3.5mm audio plug
Most projectors will offer audio support with low power speakers. These are intended primarily for use in small meeting rooms where sound quality is not a major requirement. Speakers are usually 1-3 watts output and sound tends to be tinny. For audio support in a larger environment or for showing video's/DVD's we recommend feeding directly into your PA system or using active multimedia speakers.
Many projectors these days have some form of control system for the purpose of using the remote control as a computer mouse (useful for stand up presentations), or for controlling the functionality of the projector.
In the first case, mouse control (if supported) is achieved simply by connecting the computer's mouse port to the projector's mouse port using the appropriate cable (serial, USB or PS/2). The remote control then communicates with the computer via infra red to the projector and cable to the computer. Remember to point the remote at the projector, not the computer!
In the second case, control is via RS232 (command protocol) and generally using a serial connection (9-pin D-sub). It is necessary to have the right software to send RS232 commands if you want to control the projector from the computer. Signal transmission is limited in length according to transfer speed but can be increased using a line driver (booster)

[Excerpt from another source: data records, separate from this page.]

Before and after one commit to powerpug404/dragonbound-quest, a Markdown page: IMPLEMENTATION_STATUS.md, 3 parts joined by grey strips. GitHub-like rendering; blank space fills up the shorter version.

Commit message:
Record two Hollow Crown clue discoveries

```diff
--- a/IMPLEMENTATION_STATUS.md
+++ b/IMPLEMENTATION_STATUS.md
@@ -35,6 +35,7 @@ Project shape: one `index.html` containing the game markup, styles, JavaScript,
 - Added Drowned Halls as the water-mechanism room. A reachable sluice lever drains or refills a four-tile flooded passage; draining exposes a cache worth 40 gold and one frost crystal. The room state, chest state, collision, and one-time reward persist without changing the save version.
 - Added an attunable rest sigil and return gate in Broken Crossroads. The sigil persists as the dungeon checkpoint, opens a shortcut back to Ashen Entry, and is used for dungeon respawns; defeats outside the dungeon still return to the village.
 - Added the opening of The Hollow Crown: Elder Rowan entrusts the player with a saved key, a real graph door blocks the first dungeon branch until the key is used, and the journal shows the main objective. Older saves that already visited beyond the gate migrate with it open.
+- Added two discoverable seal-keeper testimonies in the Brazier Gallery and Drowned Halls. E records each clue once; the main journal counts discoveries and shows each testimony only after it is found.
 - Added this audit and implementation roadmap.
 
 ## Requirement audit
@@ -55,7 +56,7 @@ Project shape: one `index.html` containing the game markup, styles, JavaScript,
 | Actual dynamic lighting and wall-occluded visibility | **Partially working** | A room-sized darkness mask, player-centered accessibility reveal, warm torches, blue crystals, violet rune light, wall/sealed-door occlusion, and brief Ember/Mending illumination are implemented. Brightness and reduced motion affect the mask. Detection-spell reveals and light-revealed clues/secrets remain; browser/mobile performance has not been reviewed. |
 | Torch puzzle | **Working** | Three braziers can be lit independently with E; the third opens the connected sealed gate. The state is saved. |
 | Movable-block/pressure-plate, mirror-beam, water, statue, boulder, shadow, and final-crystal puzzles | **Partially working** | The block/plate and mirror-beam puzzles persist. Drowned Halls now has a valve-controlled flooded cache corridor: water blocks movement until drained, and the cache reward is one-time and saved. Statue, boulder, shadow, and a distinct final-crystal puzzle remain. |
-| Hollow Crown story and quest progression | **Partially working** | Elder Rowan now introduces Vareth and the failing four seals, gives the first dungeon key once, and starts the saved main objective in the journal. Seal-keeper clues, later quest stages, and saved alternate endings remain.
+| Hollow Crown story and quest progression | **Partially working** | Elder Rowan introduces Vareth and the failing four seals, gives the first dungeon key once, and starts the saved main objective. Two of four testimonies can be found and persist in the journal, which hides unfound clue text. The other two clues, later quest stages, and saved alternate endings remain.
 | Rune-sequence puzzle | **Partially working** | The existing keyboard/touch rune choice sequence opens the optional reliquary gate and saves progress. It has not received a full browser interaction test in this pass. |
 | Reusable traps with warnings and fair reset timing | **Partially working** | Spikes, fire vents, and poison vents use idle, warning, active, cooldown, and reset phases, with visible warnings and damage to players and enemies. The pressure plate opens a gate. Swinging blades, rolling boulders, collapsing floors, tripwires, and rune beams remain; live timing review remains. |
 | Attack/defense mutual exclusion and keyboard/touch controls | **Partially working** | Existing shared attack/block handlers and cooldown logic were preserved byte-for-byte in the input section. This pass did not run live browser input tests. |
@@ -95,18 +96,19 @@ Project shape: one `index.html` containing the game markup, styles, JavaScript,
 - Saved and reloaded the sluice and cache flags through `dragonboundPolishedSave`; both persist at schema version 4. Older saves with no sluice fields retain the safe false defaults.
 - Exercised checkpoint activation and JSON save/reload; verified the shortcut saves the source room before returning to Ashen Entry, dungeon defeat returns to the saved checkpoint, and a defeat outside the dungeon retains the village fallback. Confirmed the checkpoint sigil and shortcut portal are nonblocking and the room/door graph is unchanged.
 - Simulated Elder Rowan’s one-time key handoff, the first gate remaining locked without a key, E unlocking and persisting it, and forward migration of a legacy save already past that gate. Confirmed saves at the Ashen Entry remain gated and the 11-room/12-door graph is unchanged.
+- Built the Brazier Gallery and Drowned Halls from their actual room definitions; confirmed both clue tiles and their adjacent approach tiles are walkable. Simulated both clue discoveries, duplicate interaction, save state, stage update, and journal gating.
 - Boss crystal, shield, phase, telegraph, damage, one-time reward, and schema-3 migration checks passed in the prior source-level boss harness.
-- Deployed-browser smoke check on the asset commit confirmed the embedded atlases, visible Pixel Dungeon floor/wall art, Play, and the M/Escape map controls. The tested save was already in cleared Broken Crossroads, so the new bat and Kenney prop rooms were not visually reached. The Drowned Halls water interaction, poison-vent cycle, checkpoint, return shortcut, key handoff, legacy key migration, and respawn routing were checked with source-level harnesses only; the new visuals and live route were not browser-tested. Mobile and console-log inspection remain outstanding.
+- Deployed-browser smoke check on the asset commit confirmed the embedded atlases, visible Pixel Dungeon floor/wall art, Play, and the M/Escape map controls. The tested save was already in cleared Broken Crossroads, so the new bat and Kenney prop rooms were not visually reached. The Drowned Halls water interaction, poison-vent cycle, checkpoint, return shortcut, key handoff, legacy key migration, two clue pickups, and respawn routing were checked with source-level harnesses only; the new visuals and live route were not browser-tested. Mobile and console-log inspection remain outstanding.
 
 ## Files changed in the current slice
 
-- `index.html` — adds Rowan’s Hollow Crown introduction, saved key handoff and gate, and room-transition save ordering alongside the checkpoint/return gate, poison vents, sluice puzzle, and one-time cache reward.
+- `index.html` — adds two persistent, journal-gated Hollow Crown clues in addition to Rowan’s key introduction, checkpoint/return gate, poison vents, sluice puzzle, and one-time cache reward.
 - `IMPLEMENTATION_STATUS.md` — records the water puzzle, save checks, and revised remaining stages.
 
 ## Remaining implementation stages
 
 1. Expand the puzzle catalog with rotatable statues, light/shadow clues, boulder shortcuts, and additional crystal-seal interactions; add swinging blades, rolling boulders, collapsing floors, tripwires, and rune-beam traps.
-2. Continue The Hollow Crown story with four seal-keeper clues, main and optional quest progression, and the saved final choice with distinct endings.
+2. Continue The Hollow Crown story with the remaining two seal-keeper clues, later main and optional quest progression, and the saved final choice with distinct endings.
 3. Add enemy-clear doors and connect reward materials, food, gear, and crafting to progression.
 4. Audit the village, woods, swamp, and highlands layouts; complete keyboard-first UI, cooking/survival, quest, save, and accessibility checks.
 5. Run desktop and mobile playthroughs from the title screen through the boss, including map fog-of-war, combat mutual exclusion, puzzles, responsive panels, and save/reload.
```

|9-pin D-sub serial plug||Serial cable||PS/2 cable||USB cable|
There are an increasing number of projectors now capable of wireless data transfer and the technology is improving all the time. This method eliminates the need for extensive wiring (except power) and is fine for still images and presentations/song display but has some way to go on video streaming due to the limited bandwidth available. This is likely to improve.
It is possible to achieve wireless video connectivity using a video signal transmitter system - essentially a transmitter connected to the source, converting the signal to radio frequency (RF), sending to a receiver which is directly connected to the projector. Reliability is good but restricted to around 30m for standard models or up to 5km with appropriate amplification.
Some manufacturers are introducing networkable projectors which gives the advantage of being able to display via the projector from any computer on the network. Wireless networkable projectors are also being introduced.
PROmotivations can provide all of the above products and advise on your specific requirements. We offer a full professional installation service to bring you the best solution according to your requirements and environment.